Work request:
Copy out the lines of the material that include the string "size".

Stored data section start

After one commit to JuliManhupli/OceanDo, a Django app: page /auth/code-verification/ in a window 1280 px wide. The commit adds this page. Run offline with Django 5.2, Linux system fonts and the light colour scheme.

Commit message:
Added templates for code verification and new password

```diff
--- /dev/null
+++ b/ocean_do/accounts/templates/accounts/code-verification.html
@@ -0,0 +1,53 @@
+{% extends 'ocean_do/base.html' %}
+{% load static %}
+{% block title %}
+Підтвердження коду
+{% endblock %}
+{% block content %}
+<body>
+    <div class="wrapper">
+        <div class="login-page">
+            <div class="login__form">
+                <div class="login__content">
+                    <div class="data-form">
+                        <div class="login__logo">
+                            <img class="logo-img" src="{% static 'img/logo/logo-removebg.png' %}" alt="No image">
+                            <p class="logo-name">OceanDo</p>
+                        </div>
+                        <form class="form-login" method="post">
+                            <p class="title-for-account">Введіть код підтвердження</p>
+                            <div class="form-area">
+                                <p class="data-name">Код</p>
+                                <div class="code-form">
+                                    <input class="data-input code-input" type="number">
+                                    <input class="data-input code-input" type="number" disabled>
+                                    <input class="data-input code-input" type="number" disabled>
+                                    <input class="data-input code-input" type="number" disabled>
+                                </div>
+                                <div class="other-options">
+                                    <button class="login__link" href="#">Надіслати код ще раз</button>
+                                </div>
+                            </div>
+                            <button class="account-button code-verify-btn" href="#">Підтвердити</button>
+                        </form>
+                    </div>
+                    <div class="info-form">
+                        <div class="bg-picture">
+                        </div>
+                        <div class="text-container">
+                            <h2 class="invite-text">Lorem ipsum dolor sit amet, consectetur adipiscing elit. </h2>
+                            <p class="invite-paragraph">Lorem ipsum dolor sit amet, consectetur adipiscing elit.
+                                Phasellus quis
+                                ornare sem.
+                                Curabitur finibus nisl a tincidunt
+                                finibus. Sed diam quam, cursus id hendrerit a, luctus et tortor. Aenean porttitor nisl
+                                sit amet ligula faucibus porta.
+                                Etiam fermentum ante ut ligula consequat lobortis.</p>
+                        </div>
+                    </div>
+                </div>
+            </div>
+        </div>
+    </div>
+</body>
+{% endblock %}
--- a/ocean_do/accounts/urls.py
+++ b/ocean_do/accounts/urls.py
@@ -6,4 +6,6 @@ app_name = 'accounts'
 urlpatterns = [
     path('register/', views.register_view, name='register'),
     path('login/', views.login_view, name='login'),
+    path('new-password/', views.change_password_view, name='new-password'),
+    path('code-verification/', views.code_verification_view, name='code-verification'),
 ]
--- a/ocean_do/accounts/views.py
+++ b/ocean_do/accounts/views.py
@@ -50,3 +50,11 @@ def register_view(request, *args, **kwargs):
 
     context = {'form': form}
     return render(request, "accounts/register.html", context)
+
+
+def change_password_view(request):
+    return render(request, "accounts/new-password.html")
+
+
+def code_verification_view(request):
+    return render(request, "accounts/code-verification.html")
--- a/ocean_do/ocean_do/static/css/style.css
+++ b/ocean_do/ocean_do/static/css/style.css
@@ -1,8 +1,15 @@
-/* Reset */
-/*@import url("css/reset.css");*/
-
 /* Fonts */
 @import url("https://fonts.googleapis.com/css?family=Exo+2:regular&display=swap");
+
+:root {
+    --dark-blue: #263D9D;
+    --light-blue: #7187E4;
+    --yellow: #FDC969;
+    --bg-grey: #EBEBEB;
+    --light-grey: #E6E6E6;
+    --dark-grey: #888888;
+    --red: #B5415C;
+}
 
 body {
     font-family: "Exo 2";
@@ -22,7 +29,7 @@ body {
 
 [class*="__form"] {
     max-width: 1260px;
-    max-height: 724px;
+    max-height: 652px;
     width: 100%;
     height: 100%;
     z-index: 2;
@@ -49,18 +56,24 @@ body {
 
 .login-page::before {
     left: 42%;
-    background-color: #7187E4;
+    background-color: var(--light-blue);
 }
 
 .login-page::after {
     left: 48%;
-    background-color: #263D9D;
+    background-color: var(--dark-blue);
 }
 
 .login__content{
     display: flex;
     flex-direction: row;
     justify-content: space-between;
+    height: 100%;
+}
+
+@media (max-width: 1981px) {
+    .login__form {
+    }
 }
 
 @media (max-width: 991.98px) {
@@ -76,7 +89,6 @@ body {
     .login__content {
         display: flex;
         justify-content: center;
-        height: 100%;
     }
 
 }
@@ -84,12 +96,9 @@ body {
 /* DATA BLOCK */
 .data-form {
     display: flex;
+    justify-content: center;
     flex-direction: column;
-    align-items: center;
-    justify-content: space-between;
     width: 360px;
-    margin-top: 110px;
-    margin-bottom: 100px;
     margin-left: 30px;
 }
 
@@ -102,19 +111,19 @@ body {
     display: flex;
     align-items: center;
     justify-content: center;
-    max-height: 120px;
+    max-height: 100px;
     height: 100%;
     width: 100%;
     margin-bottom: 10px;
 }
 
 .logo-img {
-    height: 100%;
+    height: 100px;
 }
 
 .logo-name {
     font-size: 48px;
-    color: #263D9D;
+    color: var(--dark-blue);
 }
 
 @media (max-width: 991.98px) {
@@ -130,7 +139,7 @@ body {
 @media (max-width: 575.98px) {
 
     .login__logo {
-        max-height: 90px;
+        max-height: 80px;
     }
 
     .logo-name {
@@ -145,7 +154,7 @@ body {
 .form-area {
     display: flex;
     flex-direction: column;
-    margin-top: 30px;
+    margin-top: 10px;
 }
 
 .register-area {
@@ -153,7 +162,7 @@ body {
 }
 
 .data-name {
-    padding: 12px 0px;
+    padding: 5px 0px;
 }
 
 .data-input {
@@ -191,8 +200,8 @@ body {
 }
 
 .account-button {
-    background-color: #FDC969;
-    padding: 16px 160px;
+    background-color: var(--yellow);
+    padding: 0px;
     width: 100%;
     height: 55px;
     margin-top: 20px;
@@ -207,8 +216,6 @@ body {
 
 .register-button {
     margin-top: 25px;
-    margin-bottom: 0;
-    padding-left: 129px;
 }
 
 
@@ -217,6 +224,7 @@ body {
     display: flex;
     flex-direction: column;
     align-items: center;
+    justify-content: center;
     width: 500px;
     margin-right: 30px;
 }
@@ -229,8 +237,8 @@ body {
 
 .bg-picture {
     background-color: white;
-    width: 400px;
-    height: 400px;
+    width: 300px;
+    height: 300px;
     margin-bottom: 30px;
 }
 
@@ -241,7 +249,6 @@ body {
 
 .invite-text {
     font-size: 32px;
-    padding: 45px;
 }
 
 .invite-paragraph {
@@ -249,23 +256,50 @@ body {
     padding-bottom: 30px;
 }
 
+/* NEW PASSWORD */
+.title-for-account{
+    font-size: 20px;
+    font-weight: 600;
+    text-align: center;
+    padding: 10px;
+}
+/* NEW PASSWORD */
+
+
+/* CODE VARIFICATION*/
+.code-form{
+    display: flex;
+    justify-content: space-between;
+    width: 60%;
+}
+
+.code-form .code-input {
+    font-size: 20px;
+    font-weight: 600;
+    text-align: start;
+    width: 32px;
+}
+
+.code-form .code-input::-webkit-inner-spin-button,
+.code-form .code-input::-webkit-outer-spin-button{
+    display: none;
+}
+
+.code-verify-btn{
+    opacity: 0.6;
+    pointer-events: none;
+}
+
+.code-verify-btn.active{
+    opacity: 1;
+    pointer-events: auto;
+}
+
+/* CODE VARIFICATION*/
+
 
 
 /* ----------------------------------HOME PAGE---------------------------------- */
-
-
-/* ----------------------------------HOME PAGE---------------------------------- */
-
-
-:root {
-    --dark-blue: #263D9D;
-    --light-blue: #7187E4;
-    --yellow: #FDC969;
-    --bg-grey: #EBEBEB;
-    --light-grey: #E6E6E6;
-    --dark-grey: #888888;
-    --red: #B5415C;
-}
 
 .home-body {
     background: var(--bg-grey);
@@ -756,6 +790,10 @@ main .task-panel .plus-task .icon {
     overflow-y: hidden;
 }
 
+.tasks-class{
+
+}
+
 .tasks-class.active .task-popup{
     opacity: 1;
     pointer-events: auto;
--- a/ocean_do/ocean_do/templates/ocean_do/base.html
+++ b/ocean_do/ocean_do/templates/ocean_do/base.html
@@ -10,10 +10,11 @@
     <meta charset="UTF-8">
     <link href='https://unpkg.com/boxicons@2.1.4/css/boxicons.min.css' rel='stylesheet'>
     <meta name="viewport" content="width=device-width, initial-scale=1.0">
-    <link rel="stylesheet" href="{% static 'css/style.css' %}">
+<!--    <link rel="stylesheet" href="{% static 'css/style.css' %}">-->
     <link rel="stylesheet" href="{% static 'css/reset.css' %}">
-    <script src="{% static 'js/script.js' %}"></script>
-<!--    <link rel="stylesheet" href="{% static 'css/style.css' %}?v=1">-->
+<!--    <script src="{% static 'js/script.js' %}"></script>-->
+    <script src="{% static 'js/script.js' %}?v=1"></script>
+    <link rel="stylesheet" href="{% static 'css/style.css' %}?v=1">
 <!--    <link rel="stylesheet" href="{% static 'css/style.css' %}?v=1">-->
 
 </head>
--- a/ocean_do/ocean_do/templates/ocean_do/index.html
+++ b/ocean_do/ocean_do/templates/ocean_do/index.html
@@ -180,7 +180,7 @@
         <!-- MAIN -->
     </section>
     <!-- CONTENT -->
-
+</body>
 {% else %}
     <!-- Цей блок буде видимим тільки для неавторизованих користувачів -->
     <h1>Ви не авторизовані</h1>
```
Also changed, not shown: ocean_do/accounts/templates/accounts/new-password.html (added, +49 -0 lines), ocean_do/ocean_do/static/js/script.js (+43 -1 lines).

Stored data section end

Solution for this problem:
     font-size: 48px;
     font-size: 32px;
+    font-size: 20px;
+    font-size: 20px;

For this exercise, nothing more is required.